Mr. Nicholas said Bill Gallagher, the football coach at Perry Traditional Academy, got into an argument with South Side fans while trying to defend his daughter, one of the Brookline players.
Mr. Nicholas said he told the South Side fans he was a police officer and asked them to settle down. He said he was separating Mr. Gallagher and South Side's coach, Gary Bevan, when Mr. Bevan's daughter, Heather, attacked him.
As things deteriorated, Mr. Nicholas said he asked his wife to call 911. He also contacted his brother, who was nearby and on his way to a private security job while in uniform, a common practice for police officers.
When Detective Nicholas arrived, he was asked by his brother to detain Ms. Bevan, 22, of Arlington.
"Her dad reaches out for my brother," said Mr. Nicholas. "I grab her dad and put him into the fence.

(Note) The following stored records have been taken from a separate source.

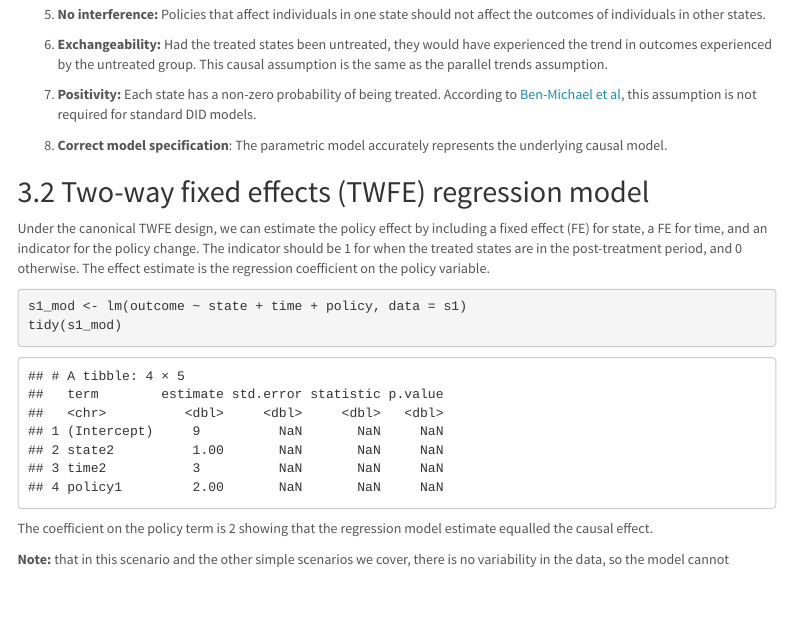
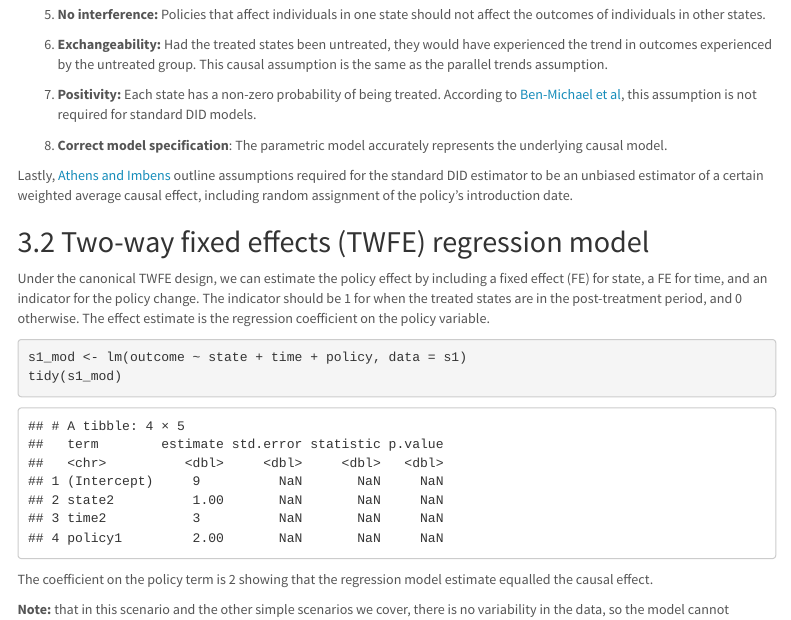
Before and after one commit to corinne-riddell/Guide-to-DID-estimators, an R Markdown document (code/Scenarios.Rmd): the page in a window 1100 px wide, from 4070 px down. Rendered offline with R 4.5, knitr and Pandoc, with nearby package versions; some code elsewhere in the file could not run offline; menus at the side of the page are left out.

Commit message:
added sentence Athey Imbens

```diff
--- a/code/Scenarios.Rmd
+++ b/code/Scenarios.Rmd
@@ -263,6 +263,11 @@ models.
 
 8) **Correct model specification**: The parametric model accurately represents
 the underlying causal model.
+
+Lastly, [Athens and Imbens](
+https://doi.org/10.1016/j.jeconom.2020.10.012) outline assumptions required for the standard DID
+estimator to be an unbiased estimator of a certain weighted average causal
+effect, including random assignment of the policy's introduction date.
 
 ## Two-way fixed effects (TWFE) regression model
 
```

I said, 'Stand right there.' All of a sudden I heard, 'Hey!' I look to my right and this big guy comes down and bangs me with his chest. I said, 'Back off, I'm a police officer.' He goes, 'What does that mean to me? What do I care if you're a policeman?'
"That," Mr. Nicholas said. "was the councilman."
Detective Nicholas stepped between his brother and Mr. Koch and gave the councilman a shove, Mr. Nicholas said. The councilman tried to grab a garbage can and ended up falling over, Mr. Nicholas said.
Pittsburgh police from the South Side station responded to the fight around 10 p.m. and charged Ms. Bevan with assault. Ms. Bevan was released on her own recognizance.
A police affidavit supporting the arrest said Ms. Bevan came out on the field and refused to comply with several warnings to leave. It said she then punched Joseph Nicholas three or four times after he identified himself as a police officer.
"I'm really not allowed to say anything right now," Ms. Bevan said yesterday. She said she had obtained a lawyer, whose name she would not reveal.
In his statement, Mr. Koch described the incident as a "minor altercation that did not involve me. The only thing that I can say about this is that at no time did I act inappropriately, and at no time did I violate any law."
One of Mr. Koch's foes in the special election, Jason Phillips, of the South Side Flats, criticized Mr. Koch during the public comment period at council's meeting yesterday.
"I don't think a children's sporting event is the place to flex your muscle," Mr. Phillips said. "I believe you are guilty of at least bad judgment. ... When you do things like that, you put others at risk. You're supposed to be a pillar of our community. Please represent us. Don't embarrass us."